## Code change snippets
+ + + + + + +

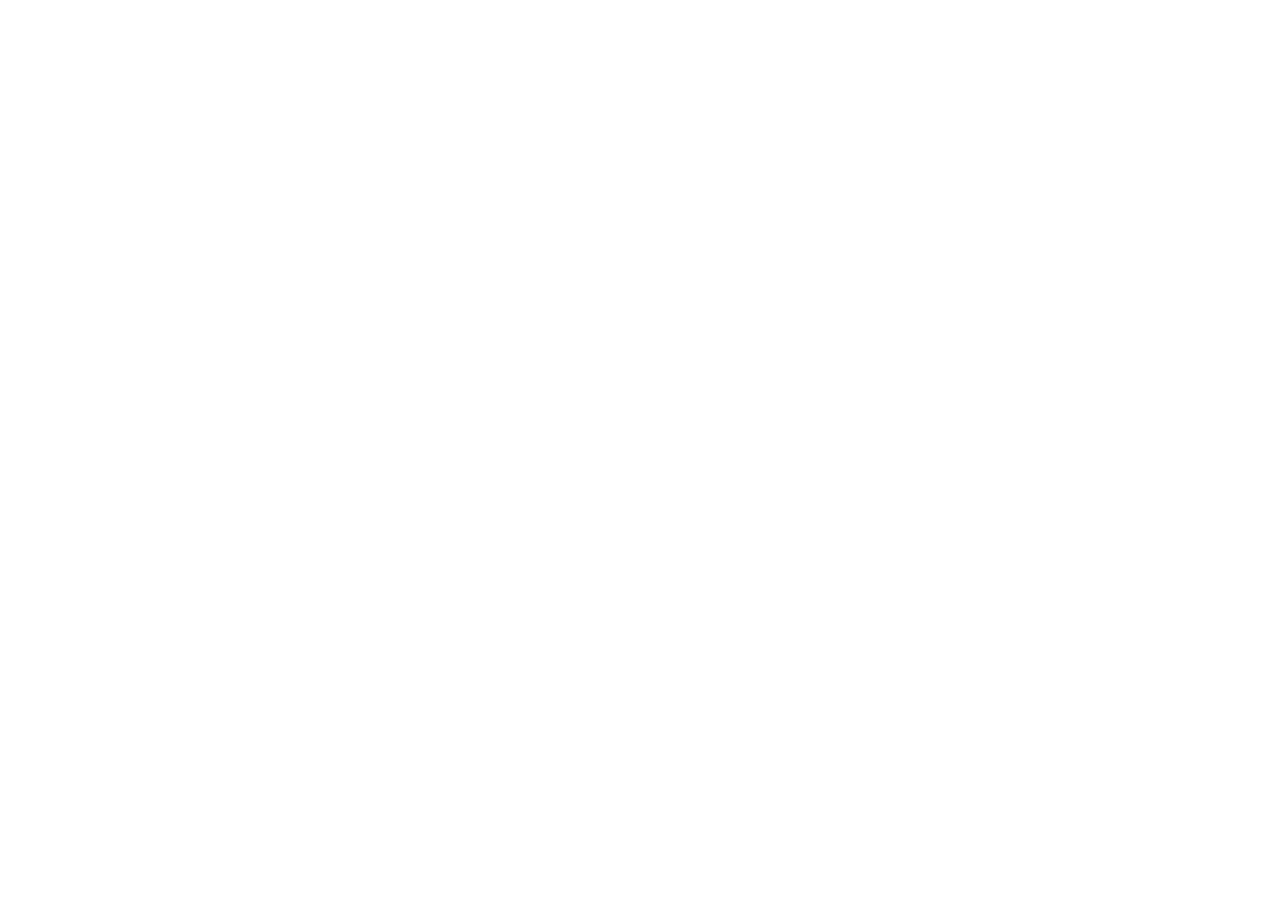
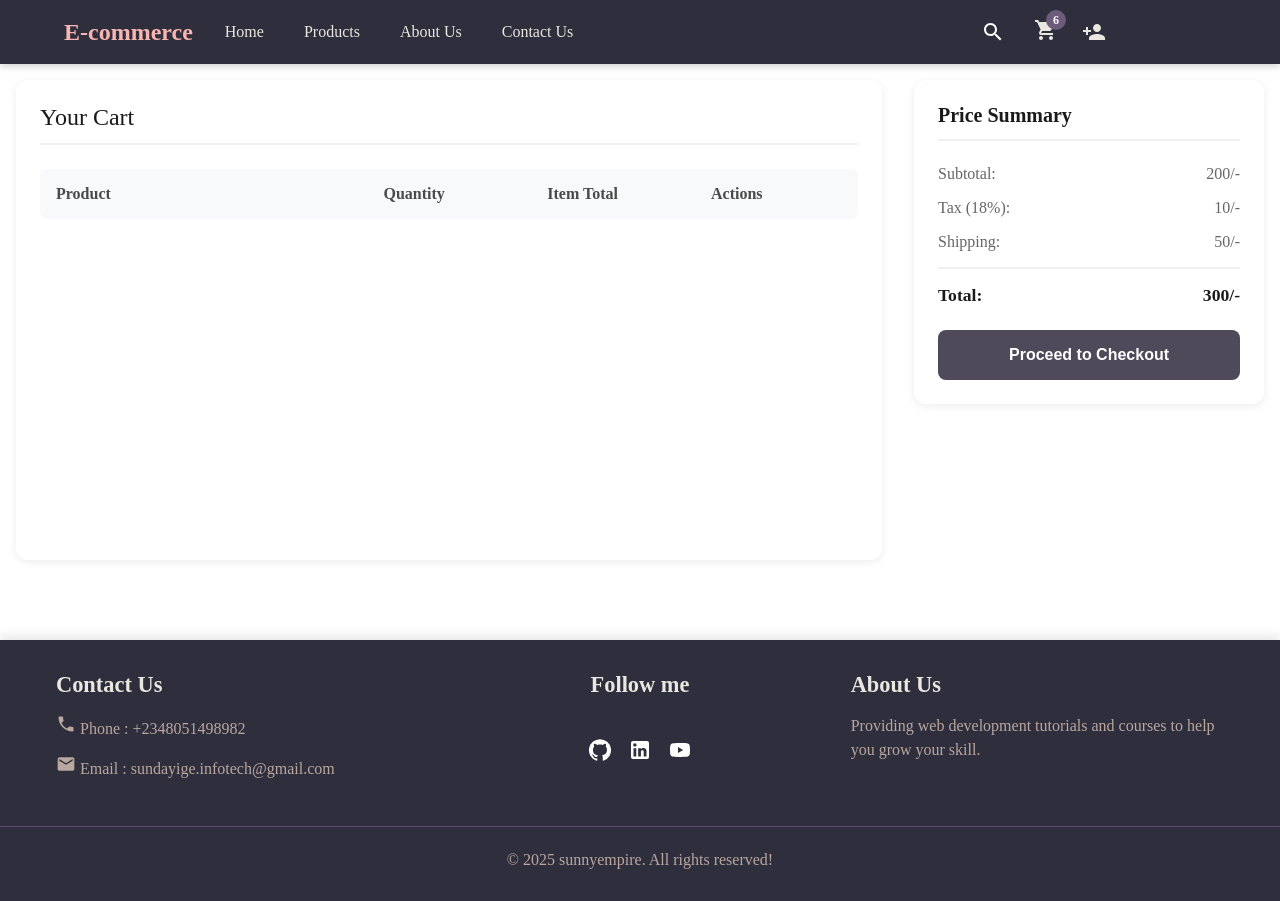
Before and after one commit to sunnyaquostic/mern-ecommerce-application, a React (Vite) app in the folder frontend/: page /cart in a window 1280 px wide. Before the commit this address had no page. Before the commit the page ends 800 px from the top, so only its background shows below. Built offline with nearby package versions, Linux system fonts and the light colour scheme.

Commit message:
add cart static page

```diff
--- a/frontend/src/App.jsx
+++ b/frontend/src/App.jsx
@@ -14,6 +14,7 @@
 import UpdatePassword from './User/UpdatePassword'
 import ForgotPassword from './User/ForgotPassword'
 import ResetPassword from './User/ResetPassword'
+import Cart from './Cart/Cart'
 
 function App() {
   const {isAuthenticated, user} = useSelector(state => state.user)
@@ -38,6 +39,7 @@
         <Route path="/login" element={<Login />} />
         <Route path="/password/forgot" element={<ForgotPassword />} />
         <Route path="/reset/:token" element={<ResetPassword />} />
+        <Route path="/cart" element={<Cart />} />
       </Routes>
       {isAuthenticated && <UserDashboard user={user} />}
     </Router>
--- /dev/null
+++ b/frontend/src/Cart/Cart.jsx
@@ -0,0 +1,53 @@
+import React from 'react'
+import PageTitle from '../components/PageTitle'
+import Navbar from '../components/Navbar'
+import Footer from '../components/Footer'
+import '../pageStyles/Cart.css'
+
+function Cart() {
+  return (
+    <>
+      <PageTitle title="Your Cart" />
+      <Navbar />
+        <div className="cart-page">
+          <div className="cart-items">
+            <div className="cart-items-heading">Your Cart</div>
+            <div className="cart-table">
+              <div className="cart-table-header">
+                <div className="header-product">Product</div>
+                <div className="header-quantity">Quantity</div>
+                <div className="header-total item-total-heading">Item Total</div>
+                <div className="header-action item-total-heading">Actions</div>
+              </div>
+
+            </div>
+          </div>
+
+          <div className="price-summary">
+            <h3 className="price-summary-heading">Price Summary</h3>
+            <div className="summary-item">
+              <p className="summary-label">Subtotal: </p>
+              <p className="summary-value">200/-</p>
+            </div>
+            <div className="summary-item">
+              <p className="summary-label">Tax (18%): </p>
+              <p className="summary-value">10/-</p>
+            </div>
+            <div className="summary-item">
+              <p className="summary-label">Shipping: </p>
+              <p className="summary-value">50/-</p>
+            </div>
+            <div className="summary-total">
+              <p className="total-label">Total: </p>
+              <p className="total-value">300/-</p>
+            </div>
+            <button className="checkout-btn">Proceed to Checkout</button>
+          </div>
+        </div>
+
+      <Footer />
+    </>
+  )
+}
+
+export default Cart
--- a/frontend/src/features/cart/cartSlice.js
+++ b/frontend/src/features/cart/cartSlice.js
@@ -4,6 +4,8 @@
 export const addItemsToCart = createAsyncThunk('cart/addItemsToCart', async ({id, quantity}, {rejectWithValue}) =>{
     try {
         const {data} = await axios.get(`/api/v1/product/${id}`)
+        console.log(data);
+
         return {
             product: data.product._id,
             name: data.product.name,
@@ -13,6 +15,7 @@
             quantity
         }
     } catch (error) {
+        console.log('this is the error');
         return rejectWithValue(error.response?.data || 'An Error Occured')
     }
 })
@@ -50,7 +53,7 @@
             state.loading = false,
             state.error = null,
             state.success= true,
-            state.message = 'Items is added to cart '
+            state.message = `  ${item.name} is added to cart successfully`
         })
         .addCase(addItemsToCart.rejected, (state, action) => {
             state.loading = false
```
Also changed, not shown: frontend/src/Cart/CartItem.jsx (added, +33 -0 lines).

+ + + + + + +

Leaving out the images, return the entries above exactly as they read.

Before and after one commit to sunnyaquostic/mern-ecommerce-application, a React (Vite) app in the folder frontend/: page /cart in a window 1280 px wide. Before the commit this address had no page. Before the commit the page ends 800 px from the top, so only its background shows below. Built offline with nearby package versions, Linux system fonts and the light colour scheme.

Commit message:
add cart static page

```diff
--- a/frontend/src/App.jsx
+++ b/frontend/src/App.jsx
@@ -14,6 +14,7 @@
 import UpdatePassword from './User/UpdatePassword'
 import ForgotPassword from './User/ForgotPassword'
 import ResetPassword from './User/ResetPassword'
+import Cart from './Cart/Cart'
 
 function App() {
   const {isAuthenticated, user} = useSelector(state => state.user)
@@ -38,6 +39,7 @@
         <Route path="/login" element={<Login />} />
         <Route path="/password/forgot" element={<ForgotPassword />} />
         <Route path="/reset/:token" element={<ResetPassword />} />
+        <Route path="/cart" element={<Cart />} />
       </Routes>
       {isAuthenticated && <UserDashboard user={user} />}
     </Router>
--- /dev/null
+++ b/frontend/src/Cart/Cart.jsx
@@ -0,0 +1,53 @@
+import React from 'react'
+import PageTitle from '../components/PageTitle'
+import Navbar from '../components/Navbar'
+import Footer from '../components/Footer'
+import '../pageStyles/Cart.css'
+
+function Cart() {
+  return (
+    <>
+      <PageTitle title="Your Cart" />
+      <Navbar />
+        <div className="cart-page">
+          <div className="cart-items">
+            <div className="cart-items-heading">Your Cart</div>
+            <div className="cart-table">
+              <div className="cart-table-header">
+                <div className="header-product">Product</div>
+                <div className="header-quantity">Quantity</div>
+                <div className="header-total item-total-heading">Item Total</div>
+                <div className="header-action item-total-heading">Actions</div>
+              </div>
+
+            </div>
+          </div>
+
+          <div className="price-summary">
+            <h3 className="price-summary-heading">Price Summary</h3>
+            <div className="summary-item">
+              <p className="summary-label">Subtotal: </p>
+              <p className="summary-value">200/-</p>
+            </div>
+            <div className="summary-item">
+              <p className="summary-label">Tax (18%): </p>
+              <p className="summary-value">10/-</p>
+            </div>
+            <div className="summary-item">
+              <p className="summary-label">Shipping: </p>
+              <p className="summary-value">50/-</p>
+            </div>
+            <div className="summary-total">
+              <p className="total-label">Total: </p>
+              <p className="total-value">300/-</p>
+            </div>
+            <button className="checkout-btn">Proceed to Checkout</button>
+          </div>
+        </div>
+
+      <Footer />
+    </>
+  )
+}
+
+export default Cart
--- a/frontend/src/features/cart/cartSlice.js
+++ b/frontend/src/features/cart/cartSlice.js
@@ -4,6 +4,8 @@
 export const addItemsToCart = createAsyncThunk('cart/addItemsToCart', async ({id, quantity}, {rejectWithValue}) =>{
     try {
         const {data} = await axios.get(`/api/v1/product/${id}`)
+        console.log(data);
+
         return {
             product: data.product._id,
             name: data.product.name,
@@ -13,6 +15,7 @@
             quantity
         }
     } catch (error) {
+        console.log('this is the error');
         return rejectWithValue(error.response?.data || 'An Error Occured')
     }
 })
@@ -50,7 +53,7 @@
             state.loading = false,
             state.error = null,
             state.success= true,
-            state.message = 'Items is added to cart '
+            state.message = `  ${item.name} is added to cart successfully`
         })
         .addCase(addItemsToCart.rejected, (state, action) => {
             state.loading = false
```
Also changed, not shown: frontend/src/Cart/CartItem.jsx (added, +33 -0 lines).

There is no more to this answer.